» They had biconcave vertebræ, ambulatory limbs, and a well- developed pelvis and shoulder girdle. Some of the species had large maxillary teeth. The head somewhat resembled that of a turtle. The Dicynodont is one of the best-known examples. See Dicynodont .

Theriotomy noun [ Greek ... wild beast + ... to cut.] Zoötomy.

Thermal adjective [ Latin thermae hot springs, from Greek ..., plural of ... heat, from ... hot, warm, ... to warm, make hot; perhaps akin to Latin formus warm, and English forceps .] Of or pertaining to heat; warm; hot; as, the thermal unit; thermal waters.

The thermal condition of the earth.
J. D. Forbes.

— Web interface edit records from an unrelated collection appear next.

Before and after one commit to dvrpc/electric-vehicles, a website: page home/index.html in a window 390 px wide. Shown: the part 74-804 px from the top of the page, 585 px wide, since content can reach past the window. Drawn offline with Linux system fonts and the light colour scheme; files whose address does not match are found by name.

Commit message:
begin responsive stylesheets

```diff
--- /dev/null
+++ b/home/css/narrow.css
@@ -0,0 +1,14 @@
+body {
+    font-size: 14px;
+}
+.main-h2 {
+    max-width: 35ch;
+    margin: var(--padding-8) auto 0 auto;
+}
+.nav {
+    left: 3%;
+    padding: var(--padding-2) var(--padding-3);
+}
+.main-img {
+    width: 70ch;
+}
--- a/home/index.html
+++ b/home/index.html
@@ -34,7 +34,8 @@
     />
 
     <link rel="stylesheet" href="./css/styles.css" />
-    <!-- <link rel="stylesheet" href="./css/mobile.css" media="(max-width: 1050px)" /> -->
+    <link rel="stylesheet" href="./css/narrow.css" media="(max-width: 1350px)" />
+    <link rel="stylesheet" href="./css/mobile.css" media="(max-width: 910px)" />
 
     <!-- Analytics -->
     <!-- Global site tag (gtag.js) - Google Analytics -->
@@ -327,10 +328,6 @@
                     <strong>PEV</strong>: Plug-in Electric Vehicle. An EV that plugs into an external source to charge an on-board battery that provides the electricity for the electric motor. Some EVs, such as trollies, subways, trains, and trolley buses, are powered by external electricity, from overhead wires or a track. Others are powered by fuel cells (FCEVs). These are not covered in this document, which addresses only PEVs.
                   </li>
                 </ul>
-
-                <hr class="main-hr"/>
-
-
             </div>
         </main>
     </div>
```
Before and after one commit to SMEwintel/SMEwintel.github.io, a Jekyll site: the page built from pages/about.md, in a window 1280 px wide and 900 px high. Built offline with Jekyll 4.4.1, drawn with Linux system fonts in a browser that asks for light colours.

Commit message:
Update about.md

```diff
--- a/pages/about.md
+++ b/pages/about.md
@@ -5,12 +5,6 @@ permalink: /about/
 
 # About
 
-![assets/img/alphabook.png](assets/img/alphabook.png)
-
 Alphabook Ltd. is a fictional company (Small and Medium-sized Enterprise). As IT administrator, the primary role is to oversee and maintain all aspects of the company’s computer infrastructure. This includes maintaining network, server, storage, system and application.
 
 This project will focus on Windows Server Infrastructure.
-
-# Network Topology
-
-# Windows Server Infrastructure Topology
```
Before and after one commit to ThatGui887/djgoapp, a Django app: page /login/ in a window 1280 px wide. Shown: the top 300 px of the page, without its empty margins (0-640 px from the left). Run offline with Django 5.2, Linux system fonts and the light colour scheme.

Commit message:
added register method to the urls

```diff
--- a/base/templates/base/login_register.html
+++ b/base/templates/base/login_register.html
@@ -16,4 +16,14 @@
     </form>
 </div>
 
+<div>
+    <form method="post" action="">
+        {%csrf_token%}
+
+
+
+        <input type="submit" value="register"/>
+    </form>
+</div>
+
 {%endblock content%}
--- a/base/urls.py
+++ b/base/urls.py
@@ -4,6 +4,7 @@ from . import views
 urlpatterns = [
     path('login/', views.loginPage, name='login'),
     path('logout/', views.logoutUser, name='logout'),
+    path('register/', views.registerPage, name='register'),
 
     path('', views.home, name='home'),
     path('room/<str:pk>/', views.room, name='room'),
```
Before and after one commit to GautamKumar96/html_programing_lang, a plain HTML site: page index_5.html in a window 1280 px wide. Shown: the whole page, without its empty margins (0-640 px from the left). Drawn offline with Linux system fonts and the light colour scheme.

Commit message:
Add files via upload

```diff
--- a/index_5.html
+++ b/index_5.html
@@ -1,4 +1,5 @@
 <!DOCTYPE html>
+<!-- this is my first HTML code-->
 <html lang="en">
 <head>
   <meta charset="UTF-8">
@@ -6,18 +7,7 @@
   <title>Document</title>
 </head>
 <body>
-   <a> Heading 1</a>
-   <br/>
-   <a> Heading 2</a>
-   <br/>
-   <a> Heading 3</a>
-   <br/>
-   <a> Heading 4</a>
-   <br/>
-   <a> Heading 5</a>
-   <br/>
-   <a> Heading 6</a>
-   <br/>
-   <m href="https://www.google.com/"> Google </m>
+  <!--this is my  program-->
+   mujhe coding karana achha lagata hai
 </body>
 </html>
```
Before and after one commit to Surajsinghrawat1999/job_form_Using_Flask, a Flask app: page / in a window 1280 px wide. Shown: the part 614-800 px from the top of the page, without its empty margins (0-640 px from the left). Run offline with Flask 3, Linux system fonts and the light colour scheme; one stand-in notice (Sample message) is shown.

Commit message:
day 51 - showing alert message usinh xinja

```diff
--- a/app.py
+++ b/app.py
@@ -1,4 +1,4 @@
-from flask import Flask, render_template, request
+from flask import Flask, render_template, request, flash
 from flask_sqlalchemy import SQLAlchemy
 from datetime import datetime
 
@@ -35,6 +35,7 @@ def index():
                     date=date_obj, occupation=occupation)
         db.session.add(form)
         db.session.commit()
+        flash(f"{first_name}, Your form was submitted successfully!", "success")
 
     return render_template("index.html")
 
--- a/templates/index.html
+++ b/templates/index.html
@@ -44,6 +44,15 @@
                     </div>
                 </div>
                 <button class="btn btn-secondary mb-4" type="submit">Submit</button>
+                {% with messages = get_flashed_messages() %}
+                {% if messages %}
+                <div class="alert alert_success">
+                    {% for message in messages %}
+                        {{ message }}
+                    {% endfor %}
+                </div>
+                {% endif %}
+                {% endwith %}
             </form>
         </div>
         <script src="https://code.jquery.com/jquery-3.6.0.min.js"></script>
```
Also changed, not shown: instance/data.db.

Thermal conductivity , Thermal spectrum . See under Conductivity , and Spectrum . -- Thermal unit (Physics) , a unit chosen for the comparison or calculation of quantities of heat. The unit most commonly employed is the amount of heat necessary to raise the temperature of one gram or one pound of water from zero to one degree Centigrade. See Calorie , and under Unit .

Thermæ noun plural [ Latin See Thermal .] Springs or baths of warm or hot water.